MUSKOKA LAKES - It always comes back to zoning in Muskoka Lakes. This time a zoning misunderstanding cost the township $1.6 million.
Six years after buying a portion of the land that used to be Milford Manor, a Brampton-based developer won a lawsuit against the Township of Muskoka Lakes, which allegedly began with inaccurate zoning information.
Alan Furbacher, president of Correct Group, said they tried to settle things amicably with the township outside the courtroom.
“We’re hoping that the settlement will result in good resumed relations with the municipality because prior to this happening we had no issues with the municipality,” Furbacher said.
Currently the developer has no other projects in Muskoka Lakes.

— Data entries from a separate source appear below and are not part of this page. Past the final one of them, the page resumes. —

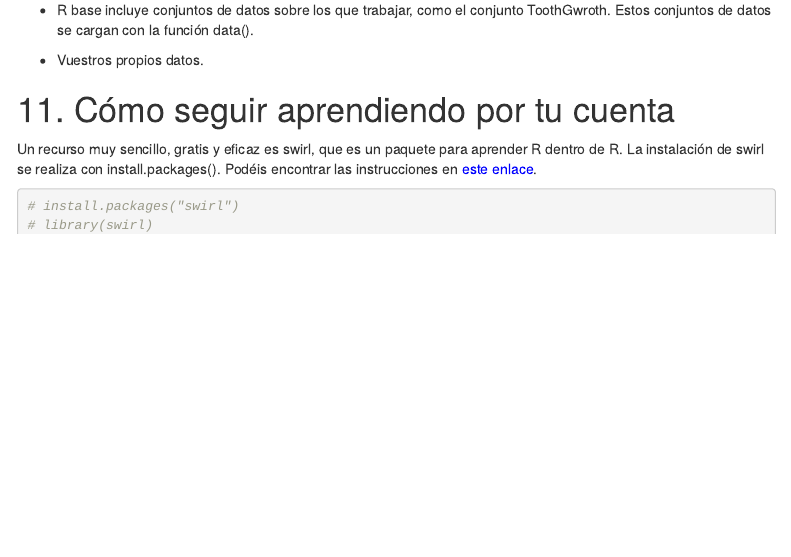
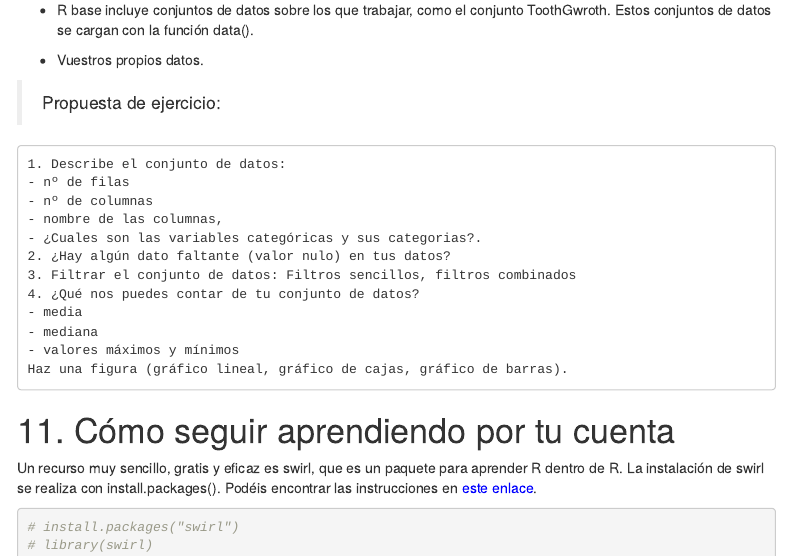
Before and after one commit to beaferbl/CIB-2025-Workshop, an R Markdown document (R_CIB2025.Rmd): the page in a window 1100 px wide, from 2670 px down. The pictures show the output file R_CIB2025.html that the author committed with the source, opened offline; menus at the side of the page are left out.

Commit message:
Add files via upload

````diff
--- a/R_CIB2025.Rmd
+++ b/R_CIB2025.Rmd
@@ -936,6 +936,21 @@ Os dejamos varias opciones.
 * Vuestros propios datos.
 
 
+> Propuesta de ejercicio:
+```
+1. Describe el conjunto de datos:
+- nº de filas
+- nº de columnas
+- nombre de las columnas,
+- ¿Cuales son las variables categóricas y sus categorias?.
+2. ¿Hay algún dato faltante (valor nulo) en tus datos?
+3. Filtrar el conjunto de datos: Filtros sencillos, filtros combinados
+4. ¿Qué nos puedes contar de tu conjunto de datos?
+- media
+- mediana
+- valores máximos y mínimos
+Haz una figura (gráfico lineal, gráfico de cajas, gráfico de barras).
+```
 
 11. Cómo seguir aprendiendo por tu cuenta
 ========================================
````
Also changed, not shown: R_CIB2025.html.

The company, a numbered Ontario company and an affiliate of Correct Group, allegedly planned to improve the nine-hole golf course, as well as create a high-end resort/cottage development on the land, only to find out the zoning, which had been changed a few years earlier, no longer allowed for that kind of development.
The zoning change was requested by the former owner, but never accurately recorded in the township’s schedules.
“It was a long saga and I’m kind of glad it’s come to an end,” Furbacher said.
The settlement cost Muskoka Lakes $1.2 million to pay for damages, plus another $400,000 to buy 21.56 acres of the land. The land acquisition is part of a global legal settlement.
Muskoka Lakes treasurer Steve Rettie said the money to cover the settlement was accrued in 2011 under “legal - other” in the planning department budget and in a $600,000 purchase for parkland.
Muskoka Lakes now owns most of the golf course except the fourth hole and part of the fifth hole.
Muskoka Lakes CAO Walt Schmid said staff has reconfigured the golf course and installed a new green, so it is back to an operational nine-hole golf course.
Schmid is currently compiling reports to present to council next week on their options of what to do with the land.
“My recommendation to council will be take the time to get some public input and look at this in the long term,” said Schmid.
He suggests the township keeps the golf course running this year while they look into things.
The property still owned by the developer affecting the fourth and fifth holes is residentially zoned waterfront property.
“They can have a dwelling on that property, like any other property on Milford Bay, basically on the waterfront and subject to certain setbacks and coverage,” said Steve Fahner, director of planning for the township.
Furbacher did not say why the company kept that portion of the land, but said they don’t have any plans for the property at this time.